Edit tracking data

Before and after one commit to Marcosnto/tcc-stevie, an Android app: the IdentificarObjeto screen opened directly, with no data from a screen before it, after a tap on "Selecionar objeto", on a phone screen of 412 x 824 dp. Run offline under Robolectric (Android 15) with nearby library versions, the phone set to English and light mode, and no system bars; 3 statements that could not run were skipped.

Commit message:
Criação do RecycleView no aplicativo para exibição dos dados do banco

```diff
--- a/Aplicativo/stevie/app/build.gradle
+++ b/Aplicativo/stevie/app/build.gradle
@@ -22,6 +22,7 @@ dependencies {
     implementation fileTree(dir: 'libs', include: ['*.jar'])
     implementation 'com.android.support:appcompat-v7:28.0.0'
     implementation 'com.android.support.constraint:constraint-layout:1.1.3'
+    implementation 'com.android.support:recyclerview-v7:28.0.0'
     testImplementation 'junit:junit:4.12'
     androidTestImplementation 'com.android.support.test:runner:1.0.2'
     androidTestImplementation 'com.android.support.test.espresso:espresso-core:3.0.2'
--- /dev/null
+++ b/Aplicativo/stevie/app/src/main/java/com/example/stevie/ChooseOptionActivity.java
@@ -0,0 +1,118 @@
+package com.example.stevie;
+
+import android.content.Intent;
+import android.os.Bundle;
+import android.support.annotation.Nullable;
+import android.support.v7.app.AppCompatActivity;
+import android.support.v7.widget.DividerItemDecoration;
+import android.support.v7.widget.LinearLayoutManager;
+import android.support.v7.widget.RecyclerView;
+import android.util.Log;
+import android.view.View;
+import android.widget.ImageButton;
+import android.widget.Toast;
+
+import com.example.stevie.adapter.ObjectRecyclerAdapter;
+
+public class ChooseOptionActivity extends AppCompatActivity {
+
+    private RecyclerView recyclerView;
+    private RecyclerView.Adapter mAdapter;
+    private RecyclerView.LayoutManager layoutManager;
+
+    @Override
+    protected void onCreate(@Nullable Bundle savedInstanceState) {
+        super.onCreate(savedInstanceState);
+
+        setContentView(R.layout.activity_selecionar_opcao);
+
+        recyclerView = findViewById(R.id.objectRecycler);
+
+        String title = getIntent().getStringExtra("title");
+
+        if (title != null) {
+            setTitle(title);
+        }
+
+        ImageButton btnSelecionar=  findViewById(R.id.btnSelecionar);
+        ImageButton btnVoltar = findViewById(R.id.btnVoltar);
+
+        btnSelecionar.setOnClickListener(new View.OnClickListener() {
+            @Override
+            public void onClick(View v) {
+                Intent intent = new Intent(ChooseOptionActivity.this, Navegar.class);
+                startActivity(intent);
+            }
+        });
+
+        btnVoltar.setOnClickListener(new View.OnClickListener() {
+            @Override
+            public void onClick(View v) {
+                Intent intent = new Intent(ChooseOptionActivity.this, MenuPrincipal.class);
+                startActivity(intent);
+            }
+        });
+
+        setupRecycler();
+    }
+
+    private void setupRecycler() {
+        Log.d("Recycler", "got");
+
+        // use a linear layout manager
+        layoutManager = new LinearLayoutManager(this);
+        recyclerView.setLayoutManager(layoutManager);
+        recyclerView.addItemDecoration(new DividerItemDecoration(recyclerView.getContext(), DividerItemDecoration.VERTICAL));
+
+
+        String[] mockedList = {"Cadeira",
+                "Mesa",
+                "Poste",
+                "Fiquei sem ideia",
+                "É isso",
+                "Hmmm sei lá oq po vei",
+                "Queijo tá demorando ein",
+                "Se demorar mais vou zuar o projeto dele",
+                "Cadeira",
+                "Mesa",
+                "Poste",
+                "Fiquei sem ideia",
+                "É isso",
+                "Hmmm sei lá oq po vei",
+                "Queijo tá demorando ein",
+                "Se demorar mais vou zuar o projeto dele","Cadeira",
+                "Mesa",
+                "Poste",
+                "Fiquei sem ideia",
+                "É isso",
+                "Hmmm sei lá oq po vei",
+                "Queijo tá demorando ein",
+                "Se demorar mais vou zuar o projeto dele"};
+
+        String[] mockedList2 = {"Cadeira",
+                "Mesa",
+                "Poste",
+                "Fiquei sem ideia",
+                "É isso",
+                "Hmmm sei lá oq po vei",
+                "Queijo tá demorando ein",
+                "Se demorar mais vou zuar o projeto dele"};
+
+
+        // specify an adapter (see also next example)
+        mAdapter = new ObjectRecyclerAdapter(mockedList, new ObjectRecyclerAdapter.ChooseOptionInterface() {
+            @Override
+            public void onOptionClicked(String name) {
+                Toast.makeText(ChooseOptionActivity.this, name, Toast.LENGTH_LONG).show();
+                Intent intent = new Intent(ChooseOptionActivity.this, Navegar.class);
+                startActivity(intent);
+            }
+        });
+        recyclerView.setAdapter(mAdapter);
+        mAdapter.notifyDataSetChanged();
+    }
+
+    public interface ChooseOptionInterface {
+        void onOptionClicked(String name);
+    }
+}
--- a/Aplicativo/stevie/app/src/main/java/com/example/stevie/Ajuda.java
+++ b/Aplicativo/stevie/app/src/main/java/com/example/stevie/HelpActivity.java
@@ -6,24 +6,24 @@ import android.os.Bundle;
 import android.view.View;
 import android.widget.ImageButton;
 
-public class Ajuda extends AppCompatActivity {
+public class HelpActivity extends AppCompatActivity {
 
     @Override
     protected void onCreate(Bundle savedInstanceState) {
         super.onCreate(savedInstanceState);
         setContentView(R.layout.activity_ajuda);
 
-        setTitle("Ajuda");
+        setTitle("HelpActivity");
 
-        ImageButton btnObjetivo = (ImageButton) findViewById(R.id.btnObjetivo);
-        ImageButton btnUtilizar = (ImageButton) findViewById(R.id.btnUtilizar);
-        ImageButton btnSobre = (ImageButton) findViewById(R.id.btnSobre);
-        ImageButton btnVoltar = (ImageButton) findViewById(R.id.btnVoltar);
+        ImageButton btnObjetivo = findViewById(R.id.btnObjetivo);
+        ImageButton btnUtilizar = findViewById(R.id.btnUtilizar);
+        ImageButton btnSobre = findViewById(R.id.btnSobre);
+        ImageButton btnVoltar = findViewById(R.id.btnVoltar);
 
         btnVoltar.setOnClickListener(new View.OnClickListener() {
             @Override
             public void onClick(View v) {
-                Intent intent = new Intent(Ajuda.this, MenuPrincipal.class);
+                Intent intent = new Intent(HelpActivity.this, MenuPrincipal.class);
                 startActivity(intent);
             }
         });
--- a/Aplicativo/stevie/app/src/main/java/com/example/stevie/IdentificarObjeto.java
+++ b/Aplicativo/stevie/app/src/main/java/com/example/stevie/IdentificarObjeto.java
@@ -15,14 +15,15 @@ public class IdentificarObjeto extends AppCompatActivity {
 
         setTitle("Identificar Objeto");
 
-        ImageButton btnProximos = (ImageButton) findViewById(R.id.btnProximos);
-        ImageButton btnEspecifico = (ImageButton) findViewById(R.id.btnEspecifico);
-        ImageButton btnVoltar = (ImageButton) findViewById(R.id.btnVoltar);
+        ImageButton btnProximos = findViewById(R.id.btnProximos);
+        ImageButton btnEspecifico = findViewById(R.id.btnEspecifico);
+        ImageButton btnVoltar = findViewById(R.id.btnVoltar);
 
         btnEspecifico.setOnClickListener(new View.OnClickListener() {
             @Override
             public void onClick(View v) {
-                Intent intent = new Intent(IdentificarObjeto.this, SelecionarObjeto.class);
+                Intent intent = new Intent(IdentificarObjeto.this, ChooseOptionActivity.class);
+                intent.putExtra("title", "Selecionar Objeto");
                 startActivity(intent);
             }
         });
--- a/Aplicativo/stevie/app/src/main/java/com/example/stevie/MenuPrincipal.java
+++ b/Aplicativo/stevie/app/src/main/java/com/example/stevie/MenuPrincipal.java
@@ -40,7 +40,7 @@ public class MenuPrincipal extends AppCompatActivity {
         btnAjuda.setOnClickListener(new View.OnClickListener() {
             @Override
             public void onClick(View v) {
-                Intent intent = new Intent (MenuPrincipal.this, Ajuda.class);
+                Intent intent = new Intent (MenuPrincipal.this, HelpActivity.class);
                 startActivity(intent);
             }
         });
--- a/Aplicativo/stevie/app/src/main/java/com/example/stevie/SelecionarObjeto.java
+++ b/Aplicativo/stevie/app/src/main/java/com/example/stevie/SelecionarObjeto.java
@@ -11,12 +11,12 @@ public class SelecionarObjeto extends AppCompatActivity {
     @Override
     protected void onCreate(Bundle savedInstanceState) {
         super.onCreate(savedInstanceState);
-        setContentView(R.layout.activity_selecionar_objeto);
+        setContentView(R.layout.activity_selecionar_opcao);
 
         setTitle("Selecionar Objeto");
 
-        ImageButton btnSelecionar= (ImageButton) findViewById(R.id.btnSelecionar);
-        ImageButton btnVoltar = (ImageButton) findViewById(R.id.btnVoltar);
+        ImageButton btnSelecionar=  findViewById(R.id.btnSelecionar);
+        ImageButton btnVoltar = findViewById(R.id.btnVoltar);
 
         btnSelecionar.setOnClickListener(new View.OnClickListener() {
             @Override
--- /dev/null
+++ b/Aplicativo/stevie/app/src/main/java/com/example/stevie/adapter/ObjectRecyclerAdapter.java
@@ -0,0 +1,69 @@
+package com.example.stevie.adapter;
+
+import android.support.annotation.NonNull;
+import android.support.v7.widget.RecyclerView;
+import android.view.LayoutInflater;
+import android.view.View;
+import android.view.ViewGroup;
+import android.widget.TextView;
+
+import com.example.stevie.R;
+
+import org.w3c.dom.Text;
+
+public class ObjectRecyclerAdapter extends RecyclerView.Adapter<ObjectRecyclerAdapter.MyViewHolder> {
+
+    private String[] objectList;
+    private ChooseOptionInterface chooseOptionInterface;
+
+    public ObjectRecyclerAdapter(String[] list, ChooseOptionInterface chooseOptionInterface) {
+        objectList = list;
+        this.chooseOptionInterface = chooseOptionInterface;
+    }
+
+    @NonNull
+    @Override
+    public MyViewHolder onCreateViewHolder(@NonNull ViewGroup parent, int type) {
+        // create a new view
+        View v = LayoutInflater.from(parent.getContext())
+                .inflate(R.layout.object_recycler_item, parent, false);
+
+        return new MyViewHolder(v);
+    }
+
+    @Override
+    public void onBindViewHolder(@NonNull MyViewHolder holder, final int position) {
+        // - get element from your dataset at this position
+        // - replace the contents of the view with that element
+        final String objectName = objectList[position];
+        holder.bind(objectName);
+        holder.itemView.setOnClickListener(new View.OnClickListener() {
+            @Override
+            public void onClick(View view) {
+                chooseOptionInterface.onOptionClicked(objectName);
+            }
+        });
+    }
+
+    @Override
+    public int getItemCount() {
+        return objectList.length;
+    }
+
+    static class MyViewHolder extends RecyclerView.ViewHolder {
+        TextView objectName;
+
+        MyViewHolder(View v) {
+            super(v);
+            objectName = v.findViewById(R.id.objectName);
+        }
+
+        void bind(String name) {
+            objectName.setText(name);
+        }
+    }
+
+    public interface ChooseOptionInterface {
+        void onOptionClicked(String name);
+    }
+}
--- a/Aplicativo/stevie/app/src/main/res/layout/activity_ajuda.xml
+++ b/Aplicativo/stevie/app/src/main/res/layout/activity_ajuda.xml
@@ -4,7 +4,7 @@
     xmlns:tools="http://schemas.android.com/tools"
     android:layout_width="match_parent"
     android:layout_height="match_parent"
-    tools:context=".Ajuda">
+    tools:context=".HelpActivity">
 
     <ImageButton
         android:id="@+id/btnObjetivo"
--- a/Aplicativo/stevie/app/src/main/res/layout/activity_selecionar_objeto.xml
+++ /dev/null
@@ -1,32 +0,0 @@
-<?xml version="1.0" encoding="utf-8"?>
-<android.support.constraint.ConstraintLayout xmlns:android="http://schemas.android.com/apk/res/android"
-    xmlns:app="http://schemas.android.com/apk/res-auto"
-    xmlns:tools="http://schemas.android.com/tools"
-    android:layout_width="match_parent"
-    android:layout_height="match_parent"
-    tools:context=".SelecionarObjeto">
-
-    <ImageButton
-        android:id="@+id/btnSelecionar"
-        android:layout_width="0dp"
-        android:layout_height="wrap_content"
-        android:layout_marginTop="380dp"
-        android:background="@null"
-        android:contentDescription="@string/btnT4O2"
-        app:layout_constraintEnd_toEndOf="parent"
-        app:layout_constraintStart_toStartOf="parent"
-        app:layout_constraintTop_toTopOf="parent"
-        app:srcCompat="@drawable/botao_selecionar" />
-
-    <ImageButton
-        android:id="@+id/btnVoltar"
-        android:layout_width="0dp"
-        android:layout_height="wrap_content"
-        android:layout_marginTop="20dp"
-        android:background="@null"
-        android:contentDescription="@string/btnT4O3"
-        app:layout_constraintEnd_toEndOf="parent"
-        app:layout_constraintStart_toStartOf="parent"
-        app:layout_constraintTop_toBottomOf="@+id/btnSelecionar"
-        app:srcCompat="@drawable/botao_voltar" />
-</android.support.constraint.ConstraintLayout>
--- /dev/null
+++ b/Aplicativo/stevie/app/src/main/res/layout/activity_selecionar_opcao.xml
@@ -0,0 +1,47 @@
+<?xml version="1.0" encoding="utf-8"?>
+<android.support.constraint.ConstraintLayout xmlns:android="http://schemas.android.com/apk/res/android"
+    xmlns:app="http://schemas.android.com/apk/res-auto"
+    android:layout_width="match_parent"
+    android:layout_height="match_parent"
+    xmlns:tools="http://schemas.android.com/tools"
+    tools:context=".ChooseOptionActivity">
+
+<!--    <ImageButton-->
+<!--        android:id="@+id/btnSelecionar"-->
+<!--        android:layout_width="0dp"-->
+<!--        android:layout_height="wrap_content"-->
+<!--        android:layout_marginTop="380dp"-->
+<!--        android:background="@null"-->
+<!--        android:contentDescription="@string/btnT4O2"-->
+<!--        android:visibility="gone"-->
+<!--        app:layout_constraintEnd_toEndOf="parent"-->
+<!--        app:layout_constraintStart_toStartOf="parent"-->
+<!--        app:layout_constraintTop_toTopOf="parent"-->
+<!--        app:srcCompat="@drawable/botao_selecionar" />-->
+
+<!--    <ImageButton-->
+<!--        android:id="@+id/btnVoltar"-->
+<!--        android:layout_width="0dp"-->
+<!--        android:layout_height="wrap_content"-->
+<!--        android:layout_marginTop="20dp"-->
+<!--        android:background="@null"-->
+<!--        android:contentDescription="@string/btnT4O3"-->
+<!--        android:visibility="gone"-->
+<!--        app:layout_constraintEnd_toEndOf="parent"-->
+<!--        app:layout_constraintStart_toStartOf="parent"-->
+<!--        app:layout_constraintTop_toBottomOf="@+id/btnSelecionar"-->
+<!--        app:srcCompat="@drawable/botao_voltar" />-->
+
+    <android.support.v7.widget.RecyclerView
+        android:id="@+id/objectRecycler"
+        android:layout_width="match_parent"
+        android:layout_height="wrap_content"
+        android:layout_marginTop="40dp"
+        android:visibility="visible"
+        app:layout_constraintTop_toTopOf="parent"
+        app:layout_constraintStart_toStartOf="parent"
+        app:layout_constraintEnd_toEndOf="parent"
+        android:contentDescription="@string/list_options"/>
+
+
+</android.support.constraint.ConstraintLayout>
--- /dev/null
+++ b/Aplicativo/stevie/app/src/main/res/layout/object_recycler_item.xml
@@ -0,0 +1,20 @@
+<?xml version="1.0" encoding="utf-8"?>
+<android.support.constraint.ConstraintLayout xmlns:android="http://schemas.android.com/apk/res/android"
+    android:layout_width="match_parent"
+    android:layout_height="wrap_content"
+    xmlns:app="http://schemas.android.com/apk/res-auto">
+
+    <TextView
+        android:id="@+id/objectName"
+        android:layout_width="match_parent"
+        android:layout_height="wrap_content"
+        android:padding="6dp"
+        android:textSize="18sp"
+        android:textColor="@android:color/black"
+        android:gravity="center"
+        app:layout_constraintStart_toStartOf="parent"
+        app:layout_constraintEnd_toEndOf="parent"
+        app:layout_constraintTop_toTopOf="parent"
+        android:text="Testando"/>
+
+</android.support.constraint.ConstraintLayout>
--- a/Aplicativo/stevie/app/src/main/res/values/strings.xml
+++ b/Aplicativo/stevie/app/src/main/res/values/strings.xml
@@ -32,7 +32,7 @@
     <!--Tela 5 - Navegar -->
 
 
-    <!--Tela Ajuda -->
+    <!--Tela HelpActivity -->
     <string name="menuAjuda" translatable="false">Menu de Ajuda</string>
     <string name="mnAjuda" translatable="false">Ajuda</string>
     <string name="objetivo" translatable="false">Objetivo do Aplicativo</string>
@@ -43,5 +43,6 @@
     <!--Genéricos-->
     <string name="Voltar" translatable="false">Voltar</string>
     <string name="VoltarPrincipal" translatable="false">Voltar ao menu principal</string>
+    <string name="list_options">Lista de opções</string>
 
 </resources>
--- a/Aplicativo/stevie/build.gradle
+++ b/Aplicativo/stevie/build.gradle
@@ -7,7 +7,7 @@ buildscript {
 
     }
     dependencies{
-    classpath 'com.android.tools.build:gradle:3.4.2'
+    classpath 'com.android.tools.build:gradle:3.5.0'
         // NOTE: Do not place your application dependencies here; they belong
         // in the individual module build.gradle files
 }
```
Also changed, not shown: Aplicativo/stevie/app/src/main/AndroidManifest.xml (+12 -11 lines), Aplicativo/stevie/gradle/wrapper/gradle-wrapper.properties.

• _Task to carry out_
The word "false" may appear on some lines of these records; state how many such lines there are, and nothing else.

• _Task answer_
6